Exercise brief:
Repeat each record exactly as written, and drop any images.
Exercise inputs: Begin
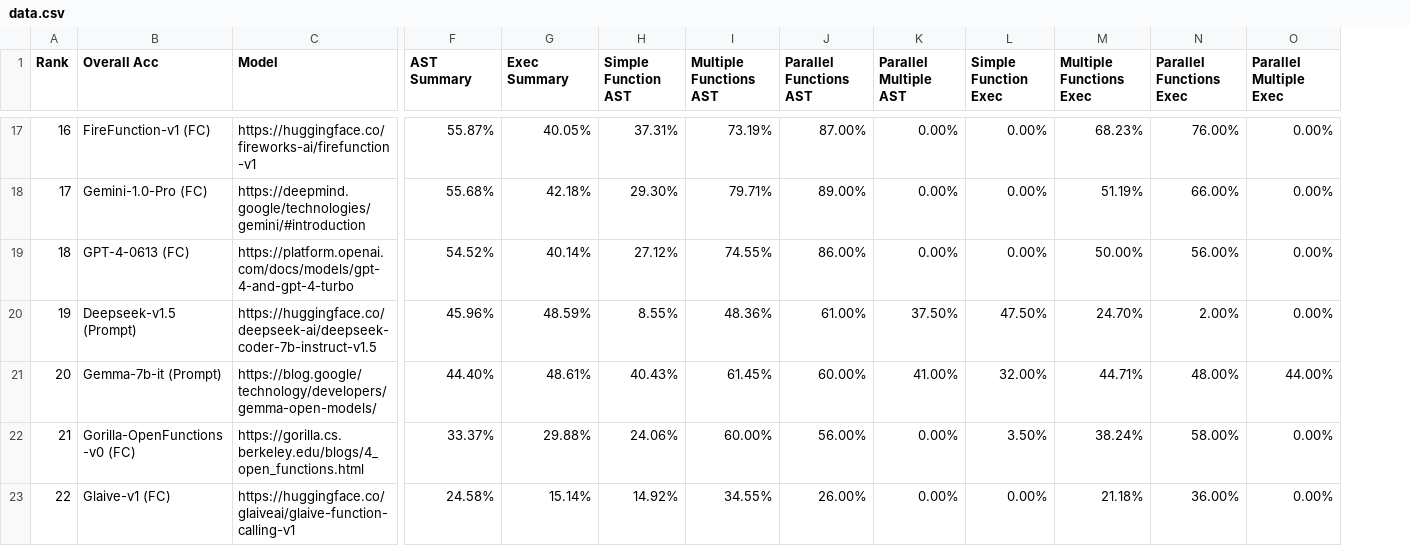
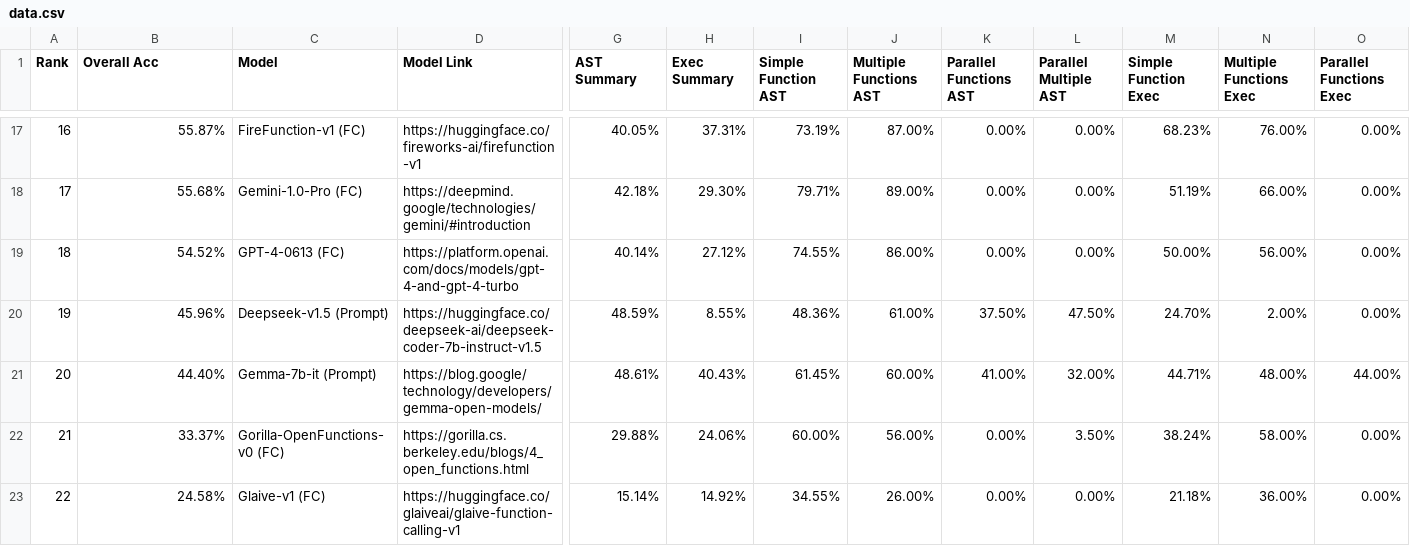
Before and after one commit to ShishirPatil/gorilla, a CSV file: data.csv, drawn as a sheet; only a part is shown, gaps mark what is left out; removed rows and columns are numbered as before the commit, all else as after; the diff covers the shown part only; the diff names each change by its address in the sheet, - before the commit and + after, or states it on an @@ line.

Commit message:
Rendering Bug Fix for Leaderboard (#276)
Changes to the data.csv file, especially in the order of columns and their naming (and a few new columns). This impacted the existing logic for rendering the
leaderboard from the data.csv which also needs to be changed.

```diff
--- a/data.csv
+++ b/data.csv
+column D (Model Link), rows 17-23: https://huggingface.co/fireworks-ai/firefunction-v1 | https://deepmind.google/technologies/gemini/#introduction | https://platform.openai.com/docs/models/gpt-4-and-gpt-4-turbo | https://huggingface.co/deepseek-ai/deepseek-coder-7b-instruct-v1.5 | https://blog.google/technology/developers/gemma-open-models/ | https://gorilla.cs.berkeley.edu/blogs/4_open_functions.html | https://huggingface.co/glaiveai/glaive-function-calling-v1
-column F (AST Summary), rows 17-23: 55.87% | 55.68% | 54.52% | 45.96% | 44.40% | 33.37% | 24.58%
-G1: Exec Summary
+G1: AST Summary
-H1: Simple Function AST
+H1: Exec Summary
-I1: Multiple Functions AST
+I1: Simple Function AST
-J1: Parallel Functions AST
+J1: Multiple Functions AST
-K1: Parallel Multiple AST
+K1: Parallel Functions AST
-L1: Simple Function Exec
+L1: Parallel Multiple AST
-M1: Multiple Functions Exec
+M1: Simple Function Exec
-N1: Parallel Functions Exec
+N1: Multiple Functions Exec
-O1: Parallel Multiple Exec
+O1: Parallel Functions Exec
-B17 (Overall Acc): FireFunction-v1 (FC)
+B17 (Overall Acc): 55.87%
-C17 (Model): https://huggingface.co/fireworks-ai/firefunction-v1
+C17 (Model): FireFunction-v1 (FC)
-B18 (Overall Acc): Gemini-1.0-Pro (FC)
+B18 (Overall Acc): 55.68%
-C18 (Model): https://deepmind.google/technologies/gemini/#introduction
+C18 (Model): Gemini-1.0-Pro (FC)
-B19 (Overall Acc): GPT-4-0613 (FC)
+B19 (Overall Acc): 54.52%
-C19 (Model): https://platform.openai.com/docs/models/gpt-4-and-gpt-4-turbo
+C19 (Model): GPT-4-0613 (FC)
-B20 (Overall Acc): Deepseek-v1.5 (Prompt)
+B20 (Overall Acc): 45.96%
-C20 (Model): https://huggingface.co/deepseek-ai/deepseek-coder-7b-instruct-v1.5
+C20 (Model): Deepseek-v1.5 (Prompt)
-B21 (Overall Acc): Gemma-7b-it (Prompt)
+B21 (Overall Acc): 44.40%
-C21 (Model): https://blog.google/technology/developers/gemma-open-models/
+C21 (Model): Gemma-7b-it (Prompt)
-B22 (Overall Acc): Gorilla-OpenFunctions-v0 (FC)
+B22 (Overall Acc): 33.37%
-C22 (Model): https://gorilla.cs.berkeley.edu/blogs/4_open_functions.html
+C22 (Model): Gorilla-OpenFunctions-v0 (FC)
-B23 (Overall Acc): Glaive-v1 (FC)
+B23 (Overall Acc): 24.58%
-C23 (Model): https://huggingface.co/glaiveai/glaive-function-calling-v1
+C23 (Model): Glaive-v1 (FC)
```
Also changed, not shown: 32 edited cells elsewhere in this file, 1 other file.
Exercise inputs: End
Solution:
Before and after one commit to ShishirPatil/gorilla, a CSV file: data.csv, drawn as a sheet; only a part is shown, gaps mark what is left out; removed rows and columns are numbered as before the commit, all else as after; the diff covers the shown part only; the diff names each change by its address in the sheet, - before the commit and + after, or states it on an @@ line.

Commit message:
Rendering Bug Fix for Leaderboard (#276)
Changes to the data.csv file, especially in the order of columns and their naming (and a few new columns). This impacted the existing logic for rendering the
leaderboard from the data.csv which also needs to be changed.

```diff
--- a/data.csv
+++ b/data.csv
+column D (Model Link), rows 17-23: https://huggingface.co/fireworks-ai/firefunction-v1 | https://deepmind.google/technologies/gemini/#introduction | https://platform.openai.com/docs/models/gpt-4-and-gpt-4-turbo | https://huggingface.co/deepseek-ai/deepseek-coder-7b-instruct-v1.5 | https://blog.google/technology/developers/gemma-open-models/ | https://gorilla.cs.berkeley.edu/blogs/4_open_functions.html | https://huggingface.co/glaiveai/glaive-function-calling-v1
-column F (AST Summary), rows 17-23: 55.87% | 55.68% | 54.52% | 45.96% | 44.40% | 33.37% | 24.58%
-G1: Exec Summary
+G1: AST Summary
-H1: Simple Function AST
+H1: Exec Summary
-I1: Multiple Functions AST
+I1: Simple Function AST
-J1: Parallel Functions AST
+J1: Multiple Functions AST
-K1: Parallel Multiple AST
+K1: Parallel Functions AST
-L1: Simple Function Exec
+L1: Parallel Multiple AST
-M1: Multiple Functions Exec
+M1: Simple Function Exec
-N1: Parallel Functions Exec
+N1: Multiple Functions Exec
-O1: Parallel Multiple Exec
+O1: Parallel Functions Exec
-B17 (Overall Acc): FireFunction-v1 (FC)
+B17 (Overall Acc): 55.87%
-C17 (Model): https://huggingface.co/fireworks-ai/firefunction-v1
+C17 (Model): FireFunction-v1 (FC)
-B18 (Overall Acc): Gemini-1.0-Pro (FC)
+B18 (Overall Acc): 55.68%
-C18 (Model): https://deepmind.google/technologies/gemini/#introduction
+C18 (Model): Gemini-1.0-Pro (FC)
-B19 (Overall Acc): GPT-4-0613 (FC)
+B19 (Overall Acc): 54.52%
-C19 (Model): https://platform.openai.com/docs/models/gpt-4-and-gpt-4-turbo
+C19 (Model): GPT-4-0613 (FC)
-B20 (Overall Acc): Deepseek-v1.5 (Prompt)
+B20 (Overall Acc): 45.96%
-C20 (Model): https://huggingface.co/deepseek-ai/deepseek-coder-7b-instruct-v1.5
+C20 (Model): Deepseek-v1.5 (Prompt)
-B21 (Overall Acc): Gemma-7b-it (Prompt)
+B21 (Overall Acc): 44.40%
-C21 (Model): https://blog.google/technology/developers/gemma-open-models/
+C21 (Model): Gemma-7b-it (Prompt)
-B22 (Overall Acc): Gorilla-OpenFunctions-v0 (FC)
+B22 (Overall Acc): 33.37%
-C22 (Model): https://gorilla.cs.berkeley.edu/blogs/4_open_functions.html
+C22 (Model): Gorilla-OpenFunctions-v0 (FC)
-B23 (Overall Acc): Glaive-v1 (FC)
+B23 (Overall Acc): 24.58%
-C23 (Model): https://huggingface.co/glaiveai/glaive-function-calling-v1
+C23 (Model): Glaive-v1 (FC)
```
Also changed, not shown: 32 edited cells elsewhere in this file, 1 other file.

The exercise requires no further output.